The first volume of Harmon’s guide, published in 1832 and intended for home study, presented an alphabetical list of sins. It remains a valuable resource on transgressions available in the nineteenth century. The revolutionary second volume, the field guide, sold out within weeks of its December 1834 release. To use the guide, you began by choosing your current location from an extensive list, among which were home, a tavern, in the forest, at a house of ill repute, near a grist mill, on the battlefield, at worship, at the tannery. Your location established, the section presented a series of questions, each answer followed by instructions leading to additional questions, narrowing the possibilities until presenting three probable sins. Amazingly, anecdotes abound of persons committing the transgressions identified in the guide, even those the reader did not know existed until consulting the book.

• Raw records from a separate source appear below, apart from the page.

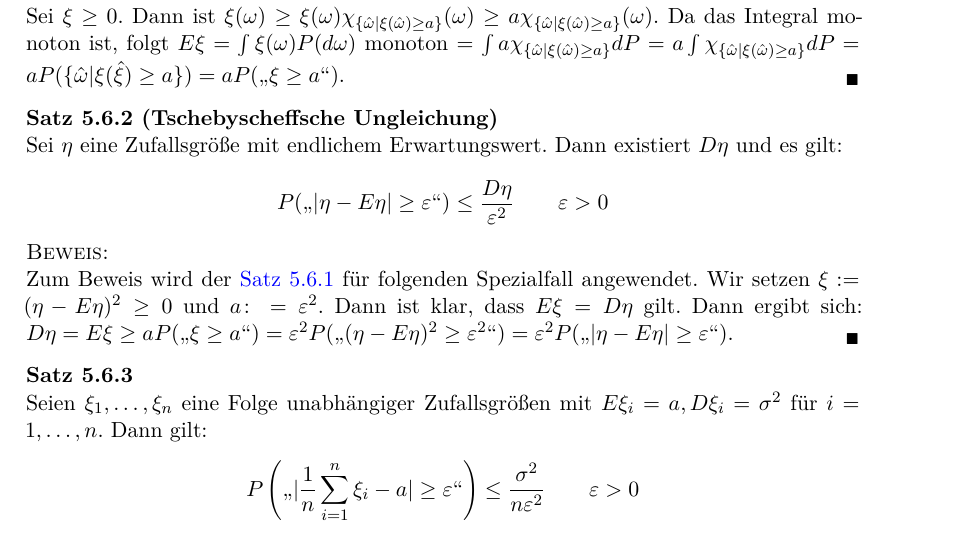
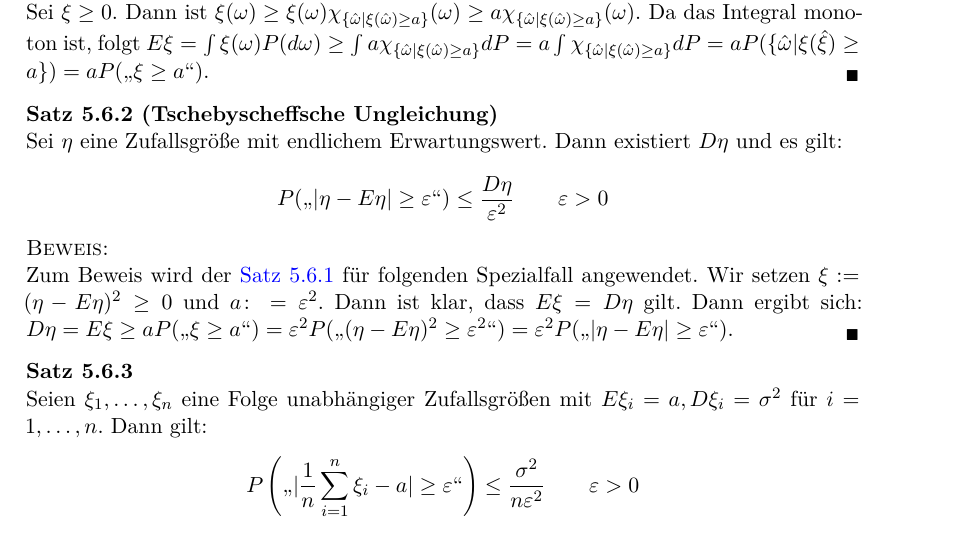
Before and after one commit to qbi/uni-skripte, a LaTeX document (fichtner-ewms/skript.tex): part of page 68 of 78, cut so that both start at the same text. Compiled offline with LaTeX, dvips and Ghostscript; the source files are stored in an older character set and shown here as Unicode; an older LaTeX class or package is replaced by its successor.

Commit message:
- Beweis zu Markowscher Ungl. korrigiert
git-svn-id: https://svn.lug-jena.de/uni-skripte@1134 fe66431f-f319-0410-8186-f4e9b7e7c232

```diff
--- a/fichtner-ewms/skript.tex
+++ b/fichtner-ewms/skript.tex
@@ -3828,7 +3828,7 @@ Sei $\ofp$ ein Wahrscheinlichkeitsraum. Wir betrachten Zufallsgrößen
   Sei $\xi\geq 0$. Dann ist $\xi(\omega)\geq
   \xi(\omega)\chi_{\{\hat{\omega} | \xi(\hat{\omega})\geq a\}}(\omega)
   \geq a\chi_{\{\hat{\omega} | \xi(\hat{\omega})\geq a\}}(\omega)$. Da
-  das Integral monoton ist, folgt $E\xi= \int\xi(\omega)P(d\omega)$ monoton $=
+  das Integral monoton ist, folgt $E\xi= \int\xi(\omega)P(d\omega)\geq
   \int a\chi_{\{\hat{\omega} | \xi(\hat{\omega})\geq a\}}dP= a\int
   \chi_{\{\hat{\omega} | \xi(\hat{\omega})\geq a\}}dP= a P(\{\hat{\omega}|
   \xi(\hat{\xi})\geq a\})= aP(\text{"`$\xi\geq a$"'})$.
```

The index alone was a delight. Under the heading, “Bathsheba,” Harmon has written: “See rooftop nudity.”
Despite its success, readers intent on avoiding an intermediate vice would often commit a serious infraction. Often cited is the example of young Philadelphia papermaker Samuel Howper. After consulting Harmon’s guide in the company of his fiancée and discovering that his probable sin was “committing unseemly acts,” Howper killed her instead. At his trial, Howper defended himself by blaming Harmon, to no avail. Still refusing to accept responsibility, he was hanged three weeks later.
The first illustrated edition, published in 1968, “expanded, with 72 new vices,” was an international bestseller, though generally used more as a how-to manual than in the manner intended by its author. Harmon’s guide enjoyed a brief resurgence during the Clinton administration, but is now out of print and copies are more often found in the erotica section of the bookstore than in their proper place. When you can turn to the internet and discover the latest immoral craze, or join a club and have a vice delivered to your door each week, the concept of a printed sin guide seems quaint.
Still, some people keep their dog-eared copies handy. It remains a distinct pleasure to find yourself beset by temptation when Harmon’s guide is nearby. You pull it from your pocket, turn the browning pages, discover the sins you are wont to commit, and take evasive action.
Sycamore Shadows resident Shady Glen never leaves home without his copy. “I don’t need these new-fangled electronic sins,” he says. “My daddy’s sins is good enough for me.”